Formicarium of the 2/4
This quarter we're happy to bring you a brief look at an Oecophylla smaragdina formicarium from Viktor Underwood.
The size of the formicarium and nest areas.
The size of the formicarium is 60×60×120cm tall, the island is 44×44cm, the tree is 70cm. As for the nest, there appears to be no pattern to their nests they seem to pick some leaves, swarm over them for an hour then you start to see organisation, within 3-4 hours it can go from a few leaves to a fully formed nest held together with silk and detritus.
The materials used for the formicarium.
I used a standard arboreal vivarium but used acrylic as a basin to keep the bottom watertight for my moat. I routed a hole in the top for an exo terra sun ray fixture set for 12 hours on/12 off and a hole in the back for an exo terra ceramic basking lamp controled by a pulse proportional thermostat all siliconed into place. I painted the exterior and interior outdoor gloss to protect the vivarium from heat and humidity. I attached two 120mm pc fans to the ceiling to create airflow.
The island was created from reef eggcrate covered in substrate mesh. To stop the substrate from falling into the moat I siliconed cobble stones in a boarder around the island.
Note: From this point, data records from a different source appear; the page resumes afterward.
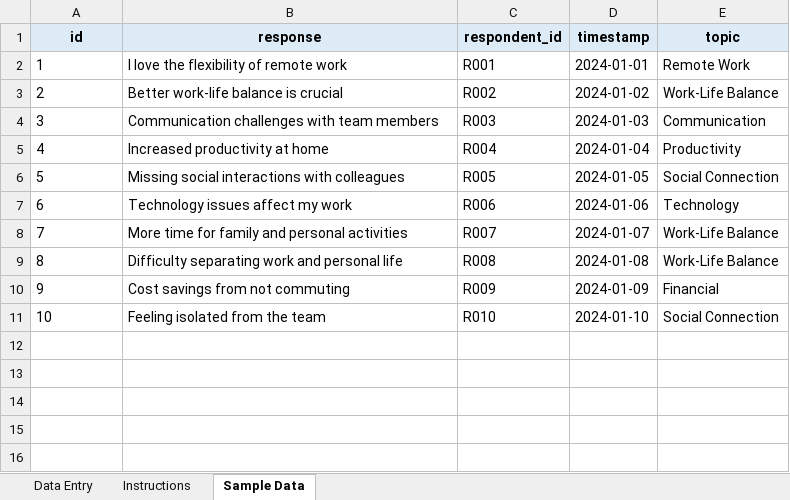
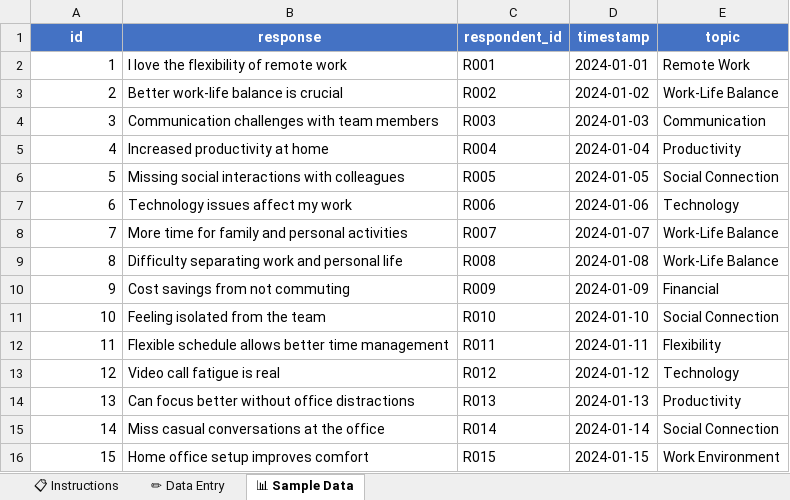
Before and after one commit to Cowboycommit/JC-OE-Coding, an Excel workbook: documentation/input_data_template.xlsx, sheet 📊 Sample Data, drawn as a sheet; values as stored, in another font and other column widths than the file's, no borders; the diff names each change by its address in the sheet, - before the commit and + after, or states it on an @@ line.

```diff
--- a/documentation/input_data_template.xlsx (sheet 📊 Sample Data)
+++ b/documentation/input_data_template.xlsx (sheet 📊 Sample Data)
-sheet tab: Data Entry
+sheet tab: 📋 Instructions
-sheet tab: Instructions
+sheet tab: ✏ Data Entry
-sheet tab: Sample Data
+sheet tab: 📊 Sample Data
@@ A1:E1 fill: #DDEBF7 → #4472C4, text colour: black → #FFFFFF @@
-A2:A11 alignment: left
+A2:A11 alignment: right
+row 12: 11 | Flexible schedule allows better time management | R011 | 2024-01-11 | Flexibility
+row 13: 12 | Video call fatigue is real | R012 | 2024-01-12 | Technology
+row 14: 13 | Can focus better without office distractions | R013 | 2024-01-13 | Productivity
+row 15: 14 | Miss casual conversations at the office | R014 | 2024-01-14 | Social Connection
+row 16: 15 | Home office setup improves comfort | R015 | 2024-01-15 | Work Environment
```
Also changed, not shown: sheet 📋 Instructions, sheet ✏ Data Entry, 4 other files.
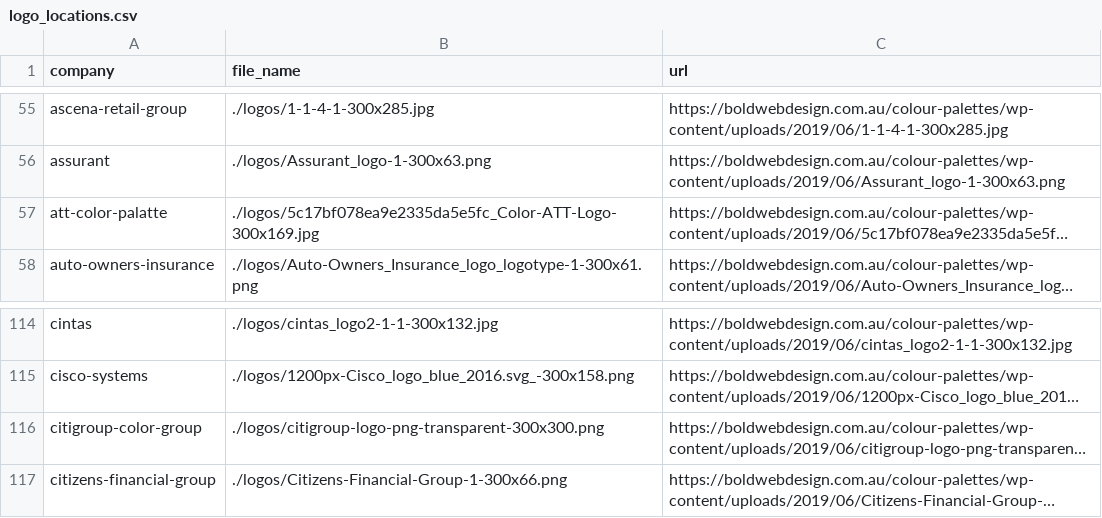
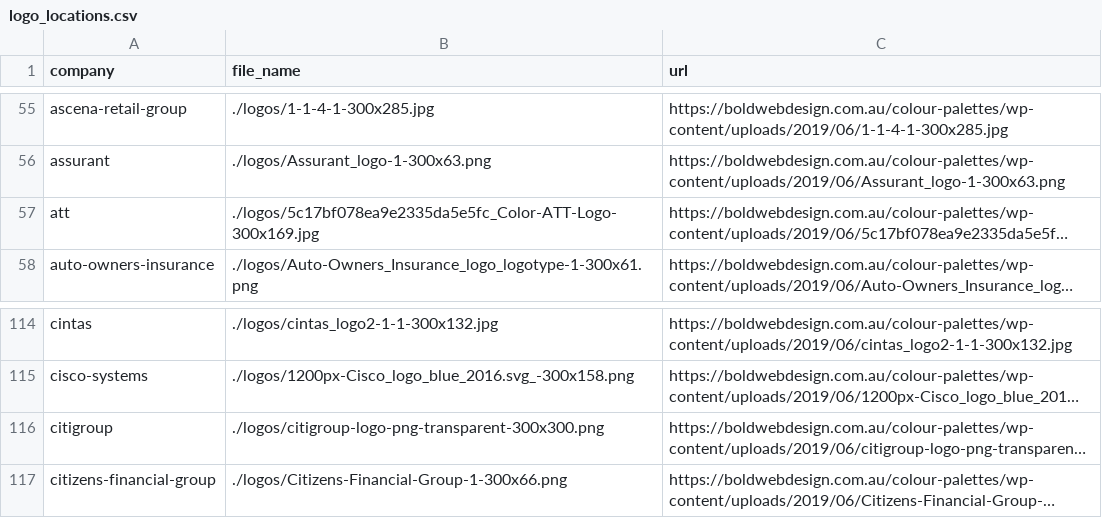
Before and after one commit to delafields/data-projects, a CSV file: company-colors/data/logo_locations.csv, drawn as a sheet; only a part is shown, gaps mark what is left out; long unchanged cells end in …; the diff names each change by its address in the sheet, - before the commit and + after, or states it on an @@ line.

```diff
--- a/company-colors/data/logo_locations.csv
+++ b/company-colors/data/logo_locations.csv
-A57 (company): att-color-palatte
+A57 (company): att
-A116 (company): citigroup-color-group
+A116 (company): citigroup
```
Also changed, not shown: company-colors/data/logo_colors.csv, 3 other files.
I then placed the pachira aquatica tree in the center of the island and backfilled it with bioactive substrate with added vermiculite to retain water.
The time it took to build the formicarium.
It took about 2 months to plan and build including countless hours of research and it cost about £400 not including the colony.
How successful the formicarium has been.
In my opinion the enclosure has been very successful, it maintains a constant temperature gradient from 26°c at ground level to 29°c at the apex of the tree, due to the moat it keeps a nice humidty of 50-60% and provides escape prevention.
I hydrate the nest by misting daily.
For protein I only feed live food which is placed randomly on the tree including, medium sized crickets, grasshoppers, locusts, calci worms, bean weevils and fruit flies. I've noticed the colony prefer wax worms and dislike mealworms. In terms of sugar I give them only organic sugar water, local honey and maple syrup. I have a feeding station in the canopy which is essentially a piece of slate with bottle tops that act as feeding bowls and randomly placed water test tubes. I also have a feeding station on the ground which is more bottle top feeding bowls.
Maintenance includes removing dead insects from the moat and replacing feeding bowls. Fortnightly I wet and dry vac the moat and replace the water.
The moat sprang a leak which drastically lowered humidity. The lack of humidity caused the nest to keep dying which meant the colony were making a new nest each week and the tree couldn't keep up. So before the festive holidays I decided to swap the tree for a calamondin tree (citrus mitis), repair the moat and install a mini irrigation system. During the transition I got to see the beautiful queen and the very large brood pile that completely filled up 2 test tubes. Since they have settled in they have created the largest nest to date which they have been using for over a month. I've noticed that the calamondin tree has started losing leaves so I may have to install an automatic misting system.
Thanks for taking an interest in my project, I find this colony extremely fascinating and can literally spend hours watching them.
No, thank you Viktor. What an amazing species of ant I'm sure we'd all love the opportunity to keep one day. Thanks again for sharing.
If you have a unique formicarium or interesting ant species you'd like featured on Gamergate drop us an email, we'd love to hear from you.